[Assignment]: Throughout the entries below, report every line where "docs" is found.

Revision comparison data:
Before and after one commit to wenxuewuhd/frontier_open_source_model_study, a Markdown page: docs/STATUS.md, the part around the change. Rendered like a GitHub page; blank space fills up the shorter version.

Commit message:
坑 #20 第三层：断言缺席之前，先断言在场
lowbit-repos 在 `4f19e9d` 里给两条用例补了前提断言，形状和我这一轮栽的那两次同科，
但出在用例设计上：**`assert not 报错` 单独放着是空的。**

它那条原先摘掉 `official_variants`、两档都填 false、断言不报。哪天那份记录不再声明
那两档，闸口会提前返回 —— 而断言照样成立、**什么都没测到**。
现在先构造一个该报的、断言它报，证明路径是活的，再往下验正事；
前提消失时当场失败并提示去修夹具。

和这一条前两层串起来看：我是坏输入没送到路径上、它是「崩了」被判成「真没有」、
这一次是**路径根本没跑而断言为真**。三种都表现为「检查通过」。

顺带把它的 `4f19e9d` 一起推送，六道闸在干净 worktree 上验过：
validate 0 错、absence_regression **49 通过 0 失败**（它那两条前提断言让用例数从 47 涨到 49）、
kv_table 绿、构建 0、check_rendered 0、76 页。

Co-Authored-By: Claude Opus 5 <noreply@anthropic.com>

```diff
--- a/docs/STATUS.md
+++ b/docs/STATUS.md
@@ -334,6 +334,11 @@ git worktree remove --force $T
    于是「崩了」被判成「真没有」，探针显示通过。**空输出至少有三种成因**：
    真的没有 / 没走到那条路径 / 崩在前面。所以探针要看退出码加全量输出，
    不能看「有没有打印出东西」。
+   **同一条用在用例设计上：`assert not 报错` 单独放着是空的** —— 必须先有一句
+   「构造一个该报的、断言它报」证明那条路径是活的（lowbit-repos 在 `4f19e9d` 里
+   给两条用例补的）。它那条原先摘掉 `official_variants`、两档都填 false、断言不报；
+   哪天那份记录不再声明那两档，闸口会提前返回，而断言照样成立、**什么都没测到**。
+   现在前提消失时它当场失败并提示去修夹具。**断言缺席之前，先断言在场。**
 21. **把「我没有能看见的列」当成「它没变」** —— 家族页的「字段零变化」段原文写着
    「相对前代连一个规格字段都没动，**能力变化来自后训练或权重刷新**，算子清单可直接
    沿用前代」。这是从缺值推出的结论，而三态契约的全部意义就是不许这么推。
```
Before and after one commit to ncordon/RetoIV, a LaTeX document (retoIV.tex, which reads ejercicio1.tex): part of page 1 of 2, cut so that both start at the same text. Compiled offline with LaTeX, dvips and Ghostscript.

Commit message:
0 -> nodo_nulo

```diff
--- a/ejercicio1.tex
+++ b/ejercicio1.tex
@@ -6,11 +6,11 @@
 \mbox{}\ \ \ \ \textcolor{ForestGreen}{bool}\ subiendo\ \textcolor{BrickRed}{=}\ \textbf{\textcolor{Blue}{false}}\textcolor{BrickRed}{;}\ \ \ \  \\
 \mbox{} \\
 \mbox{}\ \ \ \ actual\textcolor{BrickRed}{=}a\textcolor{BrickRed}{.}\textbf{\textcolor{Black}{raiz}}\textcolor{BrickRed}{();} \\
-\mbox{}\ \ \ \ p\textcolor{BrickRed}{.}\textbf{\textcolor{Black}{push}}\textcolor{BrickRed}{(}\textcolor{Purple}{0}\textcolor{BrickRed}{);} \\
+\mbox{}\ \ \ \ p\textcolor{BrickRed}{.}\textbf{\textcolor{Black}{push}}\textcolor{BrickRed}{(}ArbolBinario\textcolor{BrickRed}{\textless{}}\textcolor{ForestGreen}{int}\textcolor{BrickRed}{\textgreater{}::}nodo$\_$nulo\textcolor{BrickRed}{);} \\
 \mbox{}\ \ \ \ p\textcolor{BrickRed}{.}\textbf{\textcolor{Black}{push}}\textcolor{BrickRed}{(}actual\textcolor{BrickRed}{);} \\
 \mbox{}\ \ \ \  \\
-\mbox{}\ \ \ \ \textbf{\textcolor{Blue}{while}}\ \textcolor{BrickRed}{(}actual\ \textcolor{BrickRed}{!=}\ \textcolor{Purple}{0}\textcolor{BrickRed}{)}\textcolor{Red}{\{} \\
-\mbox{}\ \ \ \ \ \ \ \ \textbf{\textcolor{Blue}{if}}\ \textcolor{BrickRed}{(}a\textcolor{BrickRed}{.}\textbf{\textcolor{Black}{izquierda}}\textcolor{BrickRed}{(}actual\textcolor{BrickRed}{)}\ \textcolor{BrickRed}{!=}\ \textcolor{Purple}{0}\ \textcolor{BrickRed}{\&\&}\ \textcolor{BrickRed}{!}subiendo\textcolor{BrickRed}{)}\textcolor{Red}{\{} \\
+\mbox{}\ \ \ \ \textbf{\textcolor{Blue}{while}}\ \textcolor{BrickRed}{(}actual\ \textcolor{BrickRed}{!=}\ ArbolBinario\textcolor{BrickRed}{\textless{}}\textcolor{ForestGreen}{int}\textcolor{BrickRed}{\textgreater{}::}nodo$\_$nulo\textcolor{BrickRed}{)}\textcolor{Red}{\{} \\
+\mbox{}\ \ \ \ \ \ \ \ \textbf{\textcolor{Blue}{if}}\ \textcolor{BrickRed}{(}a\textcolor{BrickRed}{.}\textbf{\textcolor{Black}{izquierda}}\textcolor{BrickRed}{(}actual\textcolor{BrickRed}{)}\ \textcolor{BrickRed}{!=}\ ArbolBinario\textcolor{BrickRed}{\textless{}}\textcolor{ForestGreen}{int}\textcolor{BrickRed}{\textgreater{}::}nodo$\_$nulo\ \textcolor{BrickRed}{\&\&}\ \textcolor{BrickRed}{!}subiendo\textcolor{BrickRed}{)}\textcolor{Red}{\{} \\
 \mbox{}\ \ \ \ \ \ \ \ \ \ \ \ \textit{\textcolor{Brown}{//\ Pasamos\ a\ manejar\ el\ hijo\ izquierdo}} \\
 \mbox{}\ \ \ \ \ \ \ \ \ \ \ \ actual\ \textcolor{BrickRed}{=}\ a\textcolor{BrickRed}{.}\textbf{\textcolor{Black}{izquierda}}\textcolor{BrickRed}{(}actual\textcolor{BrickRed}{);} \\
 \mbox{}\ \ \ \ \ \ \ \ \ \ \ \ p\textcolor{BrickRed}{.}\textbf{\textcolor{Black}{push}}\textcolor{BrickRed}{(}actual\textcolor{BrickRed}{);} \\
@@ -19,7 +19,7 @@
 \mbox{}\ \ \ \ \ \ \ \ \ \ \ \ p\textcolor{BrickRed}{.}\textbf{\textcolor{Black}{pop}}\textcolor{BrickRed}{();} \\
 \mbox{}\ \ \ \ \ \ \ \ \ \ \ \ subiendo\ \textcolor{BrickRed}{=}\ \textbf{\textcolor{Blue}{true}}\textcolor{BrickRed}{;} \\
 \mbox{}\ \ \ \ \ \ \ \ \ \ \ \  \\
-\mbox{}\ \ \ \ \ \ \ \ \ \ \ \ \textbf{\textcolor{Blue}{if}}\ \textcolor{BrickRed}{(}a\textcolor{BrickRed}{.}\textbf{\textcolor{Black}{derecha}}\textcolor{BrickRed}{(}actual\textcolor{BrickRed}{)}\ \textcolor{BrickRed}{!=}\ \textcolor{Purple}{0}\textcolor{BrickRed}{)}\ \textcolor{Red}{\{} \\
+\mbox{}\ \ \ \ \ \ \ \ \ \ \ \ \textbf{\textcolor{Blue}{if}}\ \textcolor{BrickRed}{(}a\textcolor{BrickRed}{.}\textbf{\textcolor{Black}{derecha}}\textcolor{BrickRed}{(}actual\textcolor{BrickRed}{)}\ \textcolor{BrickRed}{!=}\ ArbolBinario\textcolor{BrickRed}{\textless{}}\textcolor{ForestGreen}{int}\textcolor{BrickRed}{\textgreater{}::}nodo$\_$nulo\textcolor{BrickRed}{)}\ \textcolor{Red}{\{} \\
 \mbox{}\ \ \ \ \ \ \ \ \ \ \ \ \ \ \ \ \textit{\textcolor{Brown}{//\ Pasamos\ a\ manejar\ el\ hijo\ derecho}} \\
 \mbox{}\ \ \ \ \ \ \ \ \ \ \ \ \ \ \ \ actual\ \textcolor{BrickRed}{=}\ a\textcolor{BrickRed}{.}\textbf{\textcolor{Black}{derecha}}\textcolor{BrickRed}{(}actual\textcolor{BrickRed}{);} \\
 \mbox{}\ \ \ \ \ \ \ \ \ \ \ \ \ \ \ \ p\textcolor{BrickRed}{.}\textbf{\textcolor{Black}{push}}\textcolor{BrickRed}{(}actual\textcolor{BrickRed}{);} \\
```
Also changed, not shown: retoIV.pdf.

[Solution]:
Before and after one commit to wenxuewuhd/frontier_open_source_model_study, a Markdown page: docs/STATUS.md, the part around the change. Rendered like a GitHub page; blank space fills up the shorter version.
--- a/docs/STATUS.md
+++ b/docs/STATUS.md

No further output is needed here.